Brown spots not caused fertilizer burn are usually the result of mold. There are four types of mold that are common on lawns, each with its own symptoms:
- Brown patch – Brown spots covering an area three to 16 feet in diameter
- Take-all root rot – Brown-yellow spots with small black dots on the underside of grass blades
- Dollar spot – Small brown spots under 6 inches in diameter
- Snow mold – Grayish patches that show up in early spring
Managing soil compaction and thatch build-up will keep the soil from getting overly moist, preventing the spread of fungus.
There’s not much you can do if your newly-laid sod dies off, but there are ways you can ensure its success. This starts by adding fertilizer to the soil before laying the sod. Once the sod is on the turf, water it daily for the first week to encourage shallow root growth, then slowly increase time between watering to encourage deeper root growth.
Avoid vehicle and foot traffic, and wait at least 48 hours between the last watering or rain before the first mow. If the ground is disturbed before the roots have worked their way into the soil, the sod can separate from the underlying soil.
Keep Your Equipment Ready to Manage Lawn Problems
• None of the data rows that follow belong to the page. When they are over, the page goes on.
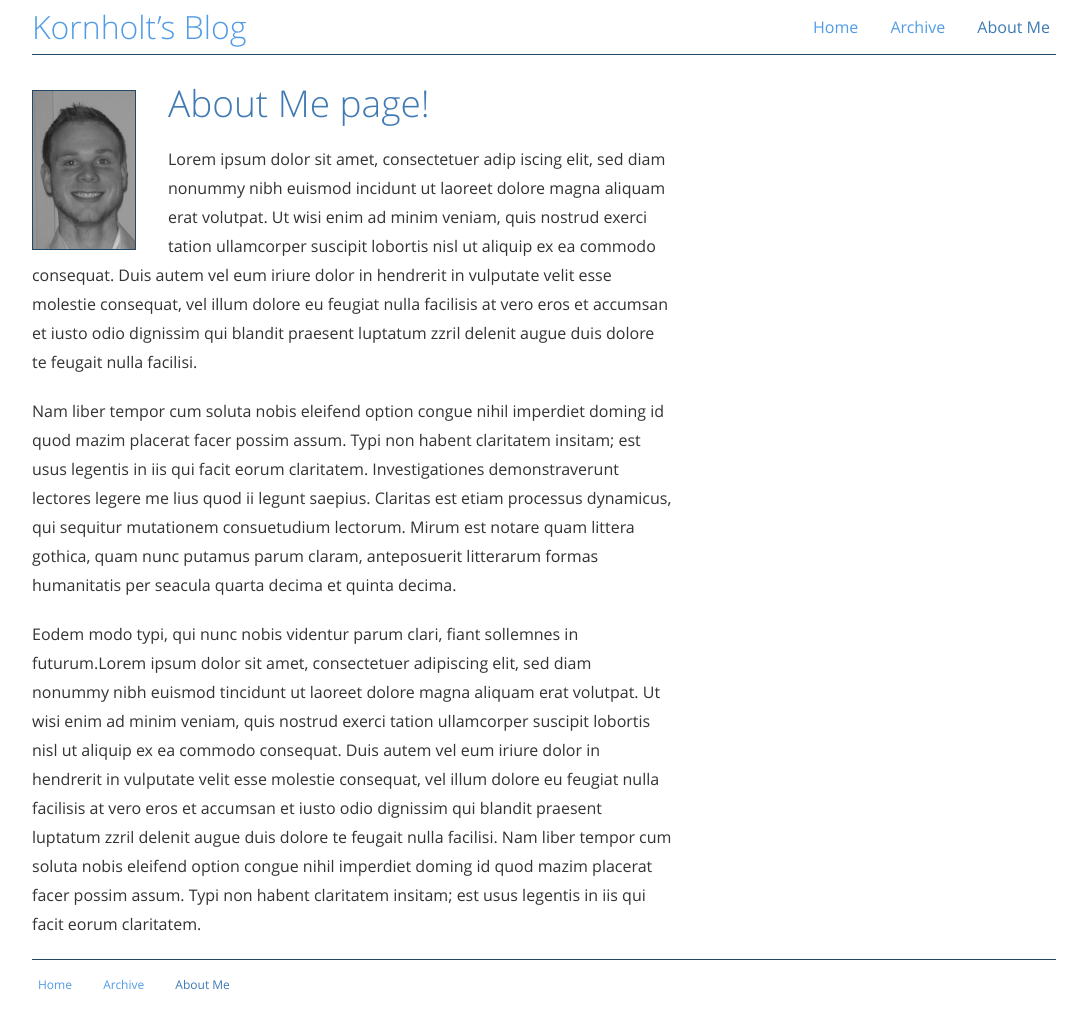
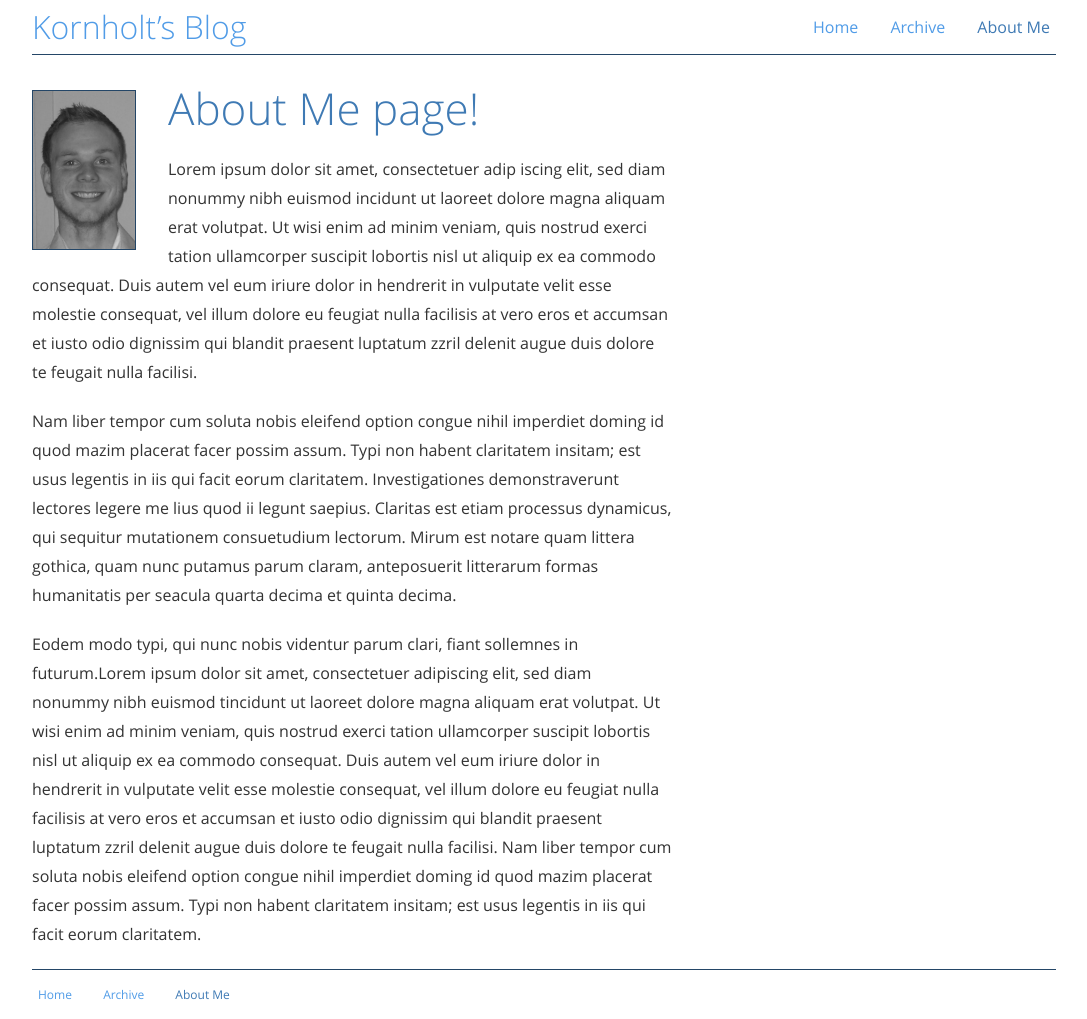
Before and after one commit to jokorn/jokorn.github.io, a Jekyll site: the page built from about.md, in a window 1280 px wide and 1019 px high. Shown: the whole window, without its empty margins (96-1183 px from the left). Built offline with Jekyll 4.4.1, drawn with Linux system fonts in a browser that asks for light colours.

Commit message:
Added h1 headers

```diff
--- a/_layouts/archive.html
+++ b/_layouts/archive.html
@@ -3,9 +3,7 @@ type: archive
 layout: default
 ---
 
-<h2>Archive: {{ page.title }}</h2>
-
-
+<h1>Archive: {{ page.title }}</h1>
 
 {% assign sorted_tags = (site.tags | sort:0) %}
 
--- a/_layouts/post.html
+++ b/_layouts/post.html
@@ -4,6 +4,6 @@ layout: default
 
 <p class="date">{{ page.date | date: "%B %-d, %Y" }}</p>
 
-<h2>{{ page.title }}</h2>
+<h1>{{ page.title }}</h1>
 
 {{ content }}
--- a/about.md
+++ b/about.md
@@ -11,7 +11,7 @@ permalink: /about/
 </figure>
 {:/}
 
-## About Me page!
+# About Me page!
 Lorem ipsum dolor sit amet, consectetuer adip iscing elit, sed diam nonummy nibh euismod incidunt ut laoreet dolore magna aliquam erat volutpat. Ut wisi enim ad minim veniam, quis nostrud exerci tation ullamcorper suscipit lobortis nisl ut aliquip ex ea commodo consequat. Duis autem vel eum iriure dolor in hendrerit in vulputate velit esse molestie consequat, vel illum dolore eu feugiat nulla facilisis at vero eros et accumsan et iusto odio dignissim qui blandit praesent luptatum zzril delenit augue duis dolore te feugait nulla facilisi.
 
 Nam liber tempor cum soluta nobis eleifend option congue nihil imperdiet doming id quod mazim placerat facer possim assum. Typi non habent claritatem insitam; est usus legentis in iis qui facit eorum claritatem. Investigationes demonstraverunt lectores legere me lius quod ii legunt saepius. Claritas est etiam processus dynamicus, qui sequitur mutationem consuetudium lectorum. Mirum est notare quam littera gothica, quam nunc putamus parum claram, anteposuerit litterarum formas humanitatis per seacula quarta decima et quinta decima.
--- a/index.html
+++ b/index.html
@@ -4,6 +4,7 @@ title: Welcome!
 description: This is my index page
 
 ---
+
 <!-- This loops through the paginated posts -->
 <div class="posts">
 
```
Also changed, not shown: archive/index.md (+1 -1 lines).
If you own an aerator, sod cutter, dethatcher or anything else made by Billy Goat, you can get the parts and accessories you need from www.billygoatparts.com. We’re a certified dealer for Billy Goat as well as the engine and equipment manufacturers they work with, so we’re able to offer replacements for everything on your equipment. We ship to both the U.S. and Canada.